The canoeing took place on The Leeds Liverpool Canal in an old pumping station a few bridges away from The Stanley Locks. It was my first introduction to a canal and I was fascinated by the concept of a network of water bodies that threaded their way around the country, with their links to the sea and by narrow boats.
The centre I worked for had a barge that people could book for day trips and the skipper, Lawrie lived on his own boat. I thought he was the most glamourous person I knew.
The canal was not a place to fall into; the local dogs that made that mistake never came out, instead they became bloated, stinking messes of fur…
Whilst the canoeing took place on the Leeds Liverpool canal, the sailing lessons were given in the far more salubrious Albert Dock (before the Liverpool Link was formed). Members of staff could have lessons for free! At last I could learn to sail! I use to spend all my spare time in a small boat, practising as much as I could and loving every minute.
The job in Liverpool led to another in a Watersports Centre in Devon, then another in County Durham, unfortunately neither involved canals.
By then I had met my husband to be and at 21 found I was expecting a baby, 3 more followed in quick succession as did a move to a small holding and semi derelict house in Northumberland which we spend many years renovating.
As my children grew up I decided to go to night classes, to get some qualifications: something I hadn’t really bothered with whilst in school. After 3 years I got a place at Newcastle University to study marine biology and a whole new world opened up to me. I had lectures in a marine station on the beach, went to sea in a research vessel and had opportunities to travel and for further study. I was fortunate to get a job as a research associate when I graduated and the chance to study for a PhD in marine science. I was especially interested in how boats were designed to suit their environment.
After an amazing 13 years the lure of sailing boats began to call again so I took some sailing courses, gained some instructing qualifications and got a new job as a sailing instructor in The Lake District.
It was wonderful, every day was different. My enthusiasm knew no bounds and it wasn’t long before I had progressed to much bigger boats, learnt the art of celestial navigation, could find my way around a diesel engine, understood weather systems and finally became an Ocean Yacht Master in 2020 and a professional sailor. Childhood dreams do come true!
But the story doesn’t end there.
I have been fortunate enough to travel around the world on research vessels, sailed across oceans in yachts, caught fish in trawlers, taught sailing in beautiful locations but, apart from a brief family holiday, never experienced the joy of a narrow boat. I still remembered Lawrie, the coolest man of my teen aged years. And so I found myself in my early 50s, at a cross roads in my life. My grown up children were happy and independent, my home of 30 years was wonderful but I had itchy feet and my long marriage had come to an end.
The solution came to me in the bath one day: buy a narrow boat, live on-board and travel the inland waterways.
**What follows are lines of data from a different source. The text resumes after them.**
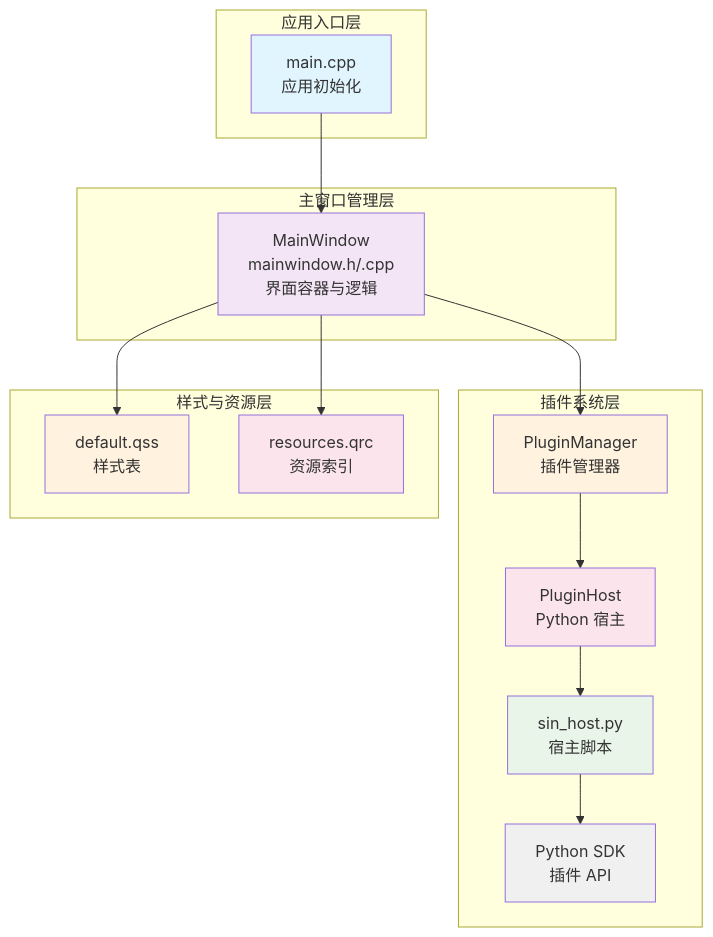
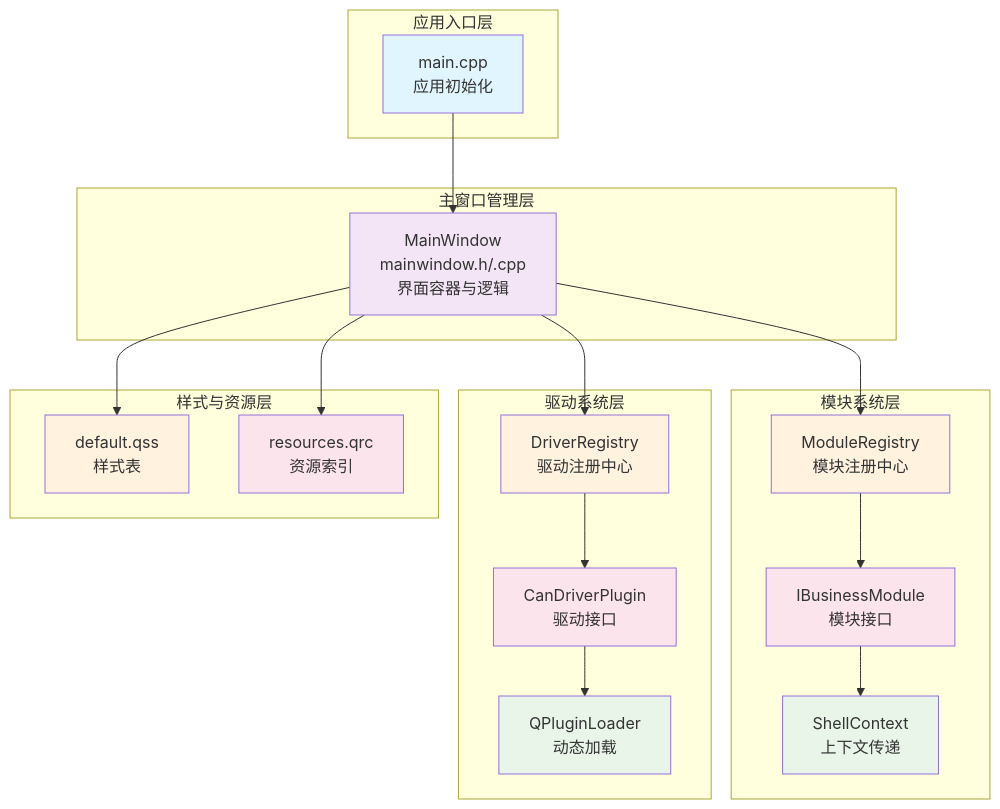
The second of 4 diagrams in .qoder/repowiki/zh/content/项目概述/项目概述.md (jakecai1225-design/OpenBus), drawn with Mermaid before and after one commit. The commit also changed other lines of this file and 177 other files, not shown here.

````diff
--- a/.qoder/repowiki/zh/content/项目概述/项目概述.md
+++ b/.qoder/repowiki/zh/content/项目概述/项目概述.md
@@ -138,34 +157,42 @@
 ```mermaid
 graph TB
 subgraph "应用入口层"
 M["main.cpp<br/>应用初始化"]
 end
 subgraph "主窗口管理层"
 MW["MainWindow<br/>mainwindow.h/.cpp<br/>界面容器与逻辑"]
 end
-subgraph "插件系统层"
-PM["PluginManager<br/>插件管理器"]
-PH["PluginHost<br/>Python 宿主"]
-SH["sin_host.py<br/>宿主脚本"]
-SDK["Python SDK<br/>插件 API"]
+subgraph "模块系统层"
+MR["ModuleRegistry<br/>模块注册中心"]
+IM["IBusinessModule<br/>模块接口"]
+SC["ShellContext<br/>上下文传递"]
+end
+subgraph "驱动系统层"
+DR["DriverRegistry<br/>驱动注册中心"]
+CDP["CanDriverPlugin<br/>驱动接口"]
+QL["QPluginLoader<br/>动态加载"]
 end
 subgraph "样式与资源层"
 QSS["default.qss<br/>样式表"]
 QRC["resources.qrc<br/>资源索引"]
 end
 M --> MW
-MW --> PM
-PM --> PH
-PH --> SH
-SH --> SDK
+MW --> MR
+MR --> IM
+IM --> SC
+MW --> DR
+DR --> CDP
+CDP --> QL
 MW --> QSS
 MW --> QRC
 style M fill:#e1f5fe
 style MW fill:#f3e5f5
-style PM fill:#fff3e0
-style PH fill:#fce4ec
-style SH fill:#e8f5e8
-style SDK fill:#f0f0f0
+style MR fill:#fff3e0
+style IM fill:#fce4ec
+style SC fill:#e8f5e8
+style DR fill:#fff3e0
+style CDP fill:#fce4ec
+style QL fill:#e8f5e8
 style QSS fill:#fff3e0
 style QRC fill:#fce4ec
 ```
````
And so I did and I am writing this article on Blackbird, a 40ft Liverpool boat, on the Leeds Liverpool canal, about an hour away from the pumping station that I use to work out of, or rather an hour away from the site of the pumping station, I was very sad to see that it had been demolished in favour of a housing estate along with many of the old wharf buildings.
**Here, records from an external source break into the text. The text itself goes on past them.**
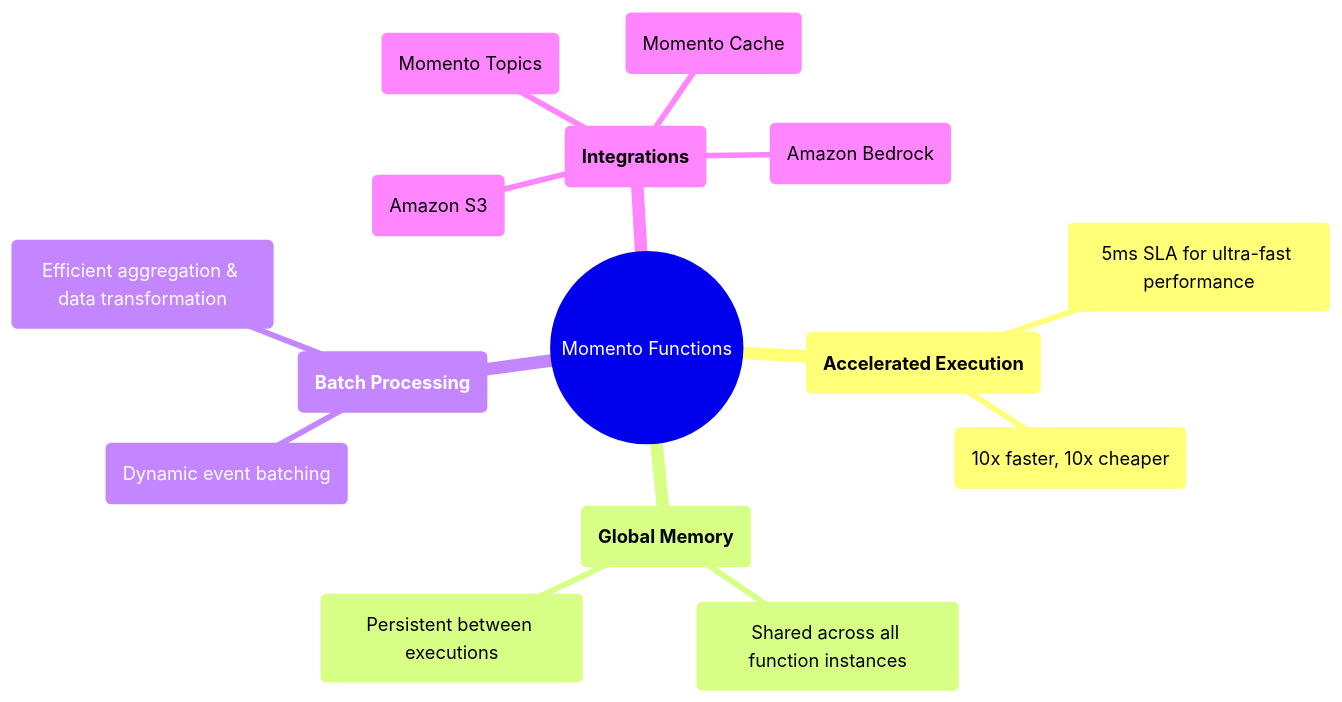
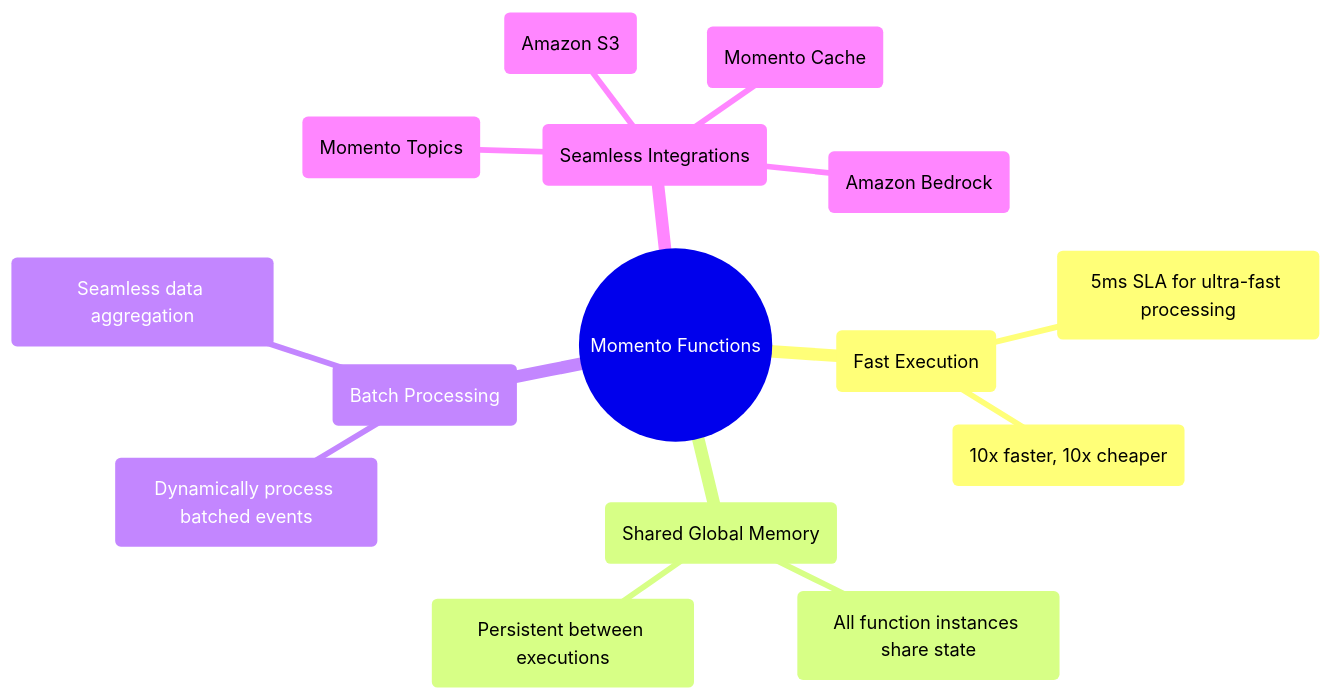
The diagram in docs/functions/index.mdx (momentohq/public-dev-docs), drawn with Mermaid before and after one commit. The commit also changed other lines of this file and 1 other file, not shown here.

````diff
--- a/docs/functions/index.mdx
+++ b/docs/functions/index.mdx
@@ -22,19 +23,18 @@
 ```mermaid
 mindmap
   root((Momento Functions))
-    (**Accelerated Execution**)
-      (5ms SLA for ultra-fast performance)
+    (Fast Execution)
+      (5ms SLA for ultra-fast processing)
       (10x faster, 10x cheaper)
-    (**Global Memory**)
-      (Shared across all function instances)
+    (Shared Global Memory)
+      (All function instances share state)
       (Persistent between executions)
-    (**Batch Processing**)
-      (Dynamic event batching)
-      (Efficient aggregation & data transformation)
-    (**Integrations**)
+    (Batch Processing)
+      (Dynamically process batched events)
+      (Seamless data aggregation)
+    (Seamless Integrations)
       (Amazon S3)
       (Momento Topics)
       (Momento Cache)
       (Amazon Bedrock)
-
 ```
````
My career path has expanded also.
Along with my partner, I have set up ‘British Waterway Skippers’ a professional boat moving and private own boat tuition service which operates throughout the UK inland waterways.
It is the most wonderful life: both physically and mentally stimulating. I never know quite what adventures each day has in store for me, where I will moor up for the night, who I will meet along the way or what new things I will see to wonder at. I can’t recommend it highly enough.
I suppose in true story telling tradition I should end with ‘and we all lived happily ever after’ but I feel that this is just the beginning….